## ABOUT THIS EXERCISE
Below are some records; output all of them exactly as they read.

## EXTRACTED INFORMATION
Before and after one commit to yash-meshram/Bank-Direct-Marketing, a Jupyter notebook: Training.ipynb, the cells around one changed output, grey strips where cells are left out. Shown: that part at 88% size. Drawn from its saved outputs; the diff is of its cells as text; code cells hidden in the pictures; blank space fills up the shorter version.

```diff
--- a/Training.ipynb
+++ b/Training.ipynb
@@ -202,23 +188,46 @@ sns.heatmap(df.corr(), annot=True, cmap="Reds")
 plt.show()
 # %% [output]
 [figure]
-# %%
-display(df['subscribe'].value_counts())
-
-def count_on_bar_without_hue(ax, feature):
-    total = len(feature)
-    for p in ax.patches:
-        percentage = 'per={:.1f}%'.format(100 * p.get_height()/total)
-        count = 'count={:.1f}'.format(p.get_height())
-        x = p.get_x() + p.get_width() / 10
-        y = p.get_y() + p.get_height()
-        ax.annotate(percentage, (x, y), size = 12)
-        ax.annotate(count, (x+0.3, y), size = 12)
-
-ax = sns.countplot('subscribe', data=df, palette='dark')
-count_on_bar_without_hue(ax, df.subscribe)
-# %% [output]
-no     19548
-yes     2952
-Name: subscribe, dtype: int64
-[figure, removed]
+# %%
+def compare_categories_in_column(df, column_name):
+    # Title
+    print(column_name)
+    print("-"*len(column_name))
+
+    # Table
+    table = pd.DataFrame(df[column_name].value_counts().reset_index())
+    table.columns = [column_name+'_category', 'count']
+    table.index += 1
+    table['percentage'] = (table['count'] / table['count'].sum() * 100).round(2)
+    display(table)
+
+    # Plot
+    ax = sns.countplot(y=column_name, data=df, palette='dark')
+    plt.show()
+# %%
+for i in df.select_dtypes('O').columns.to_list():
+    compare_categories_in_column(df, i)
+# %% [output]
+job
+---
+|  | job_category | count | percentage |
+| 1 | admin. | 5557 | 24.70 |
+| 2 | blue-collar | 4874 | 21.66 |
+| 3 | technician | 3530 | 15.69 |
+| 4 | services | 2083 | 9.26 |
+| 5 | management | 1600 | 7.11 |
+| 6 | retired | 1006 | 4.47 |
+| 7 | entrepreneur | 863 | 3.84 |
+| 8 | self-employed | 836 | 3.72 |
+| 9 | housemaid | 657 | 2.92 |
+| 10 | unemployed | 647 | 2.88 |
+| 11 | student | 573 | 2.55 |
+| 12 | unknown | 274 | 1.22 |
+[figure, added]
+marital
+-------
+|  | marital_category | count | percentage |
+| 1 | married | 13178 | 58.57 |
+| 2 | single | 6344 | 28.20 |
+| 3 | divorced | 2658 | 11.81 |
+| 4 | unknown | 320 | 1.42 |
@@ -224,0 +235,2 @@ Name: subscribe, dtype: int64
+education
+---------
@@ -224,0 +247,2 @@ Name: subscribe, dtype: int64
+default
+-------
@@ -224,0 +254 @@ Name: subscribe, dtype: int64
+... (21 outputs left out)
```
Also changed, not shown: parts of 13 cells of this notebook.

## TASK SOLUTION
Before and after one commit to yash-meshram/Bank-Direct-Marketing, a Jupyter notebook: Training.ipynb, the cells around one changed output, grey strips where cells are left out. Shown: that part at 88% size. Drawn from its saved outputs; the diff is of its cells as text; code cells hidden in the pictures; blank space fills up the shorter version.

```diff
--- a/Training.ipynb
+++ b/Training.ipynb
@@ -202,23 +188,46 @@ sns.heatmap(df.corr(), annot=True, cmap="Reds")
 plt.show()
 # %% [output]
 [figure]
-# %%
-display(df['subscribe'].value_counts())
-
-def count_on_bar_without_hue(ax, feature):
-    total = len(feature)
-    for p in ax.patches:
-        percentage = 'per={:.1f}%'.format(100 * p.get_height()/total)
-        count = 'count={:.1f}'.format(p.get_height())
-        x = p.get_x() + p.get_width() / 10
-        y = p.get_y() + p.get_height()
-        ax.annotate(percentage, (x, y), size = 12)
-        ax.annotate(count, (x+0.3, y), size = 12)
-
-ax = sns.countplot('subscribe', data=df, palette='dark')
-count_on_bar_without_hue(ax, df.subscribe)
-# %% [output]
-no     19548
-yes     2952
-Name: subscribe, dtype: int64
-[figure, removed]
+# %%
+def compare_categories_in_column(df, column_name):
+    # Title
+    print(column_name)
+    print("-"*len(column_name))
+
+    # Table
+    table = pd.DataFrame(df[column_name].value_counts().reset_index())
+    table.columns = [column_name+'_category', 'count']
+    table.index += 1
+    table['percentage'] = (table['count'] / table['count'].sum() * 100).round(2)
+    display(table)
+
+    # Plot
+    ax = sns.countplot(y=column_name, data=df, palette='dark')
+    plt.show()
+# %%
+for i in df.select_dtypes('O').columns.to_list():
+    compare_categories_in_column(df, i)
+# %% [output]
+job
+---
+|  | job_category | count | percentage |
+| 1 | admin. | 5557 | 24.70 |
+| 2 | blue-collar | 4874 | 21.66 |
+| 3 | technician | 3530 | 15.69 |
+| 4 | services | 2083 | 9.26 |
+| 5 | management | 1600 | 7.11 |
+| 6 | retired | 1006 | 4.47 |
+| 7 | entrepreneur | 863 | 3.84 |
+| 8 | self-employed | 836 | 3.72 |
+| 9 | housemaid | 657 | 2.92 |
+| 10 | unemployed | 647 | 2.88 |
+| 11 | student | 573 | 2.55 |
+| 12 | unknown | 274 | 1.22 |
+[figure, added]
+marital
+-------
+|  | marital_category | count | percentage |
+| 1 | married | 13178 | 58.57 |
+| 2 | single | 6344 | 28.20 |
+| 3 | divorced | 2658 | 11.81 |
+| 4 | unknown | 320 | 1.42 |
@@ -224,0 +235,2 @@ Name: subscribe, dtype: int64
+education
+---------
@@ -224,0 +247,2 @@ Name: subscribe, dtype: int64
+default
+-------
@@ -224,0 +254 @@ Name: subscribe, dtype: int64
+... (21 outputs left out)
```
Also changed, not shown: parts of 13 cells of this notebook.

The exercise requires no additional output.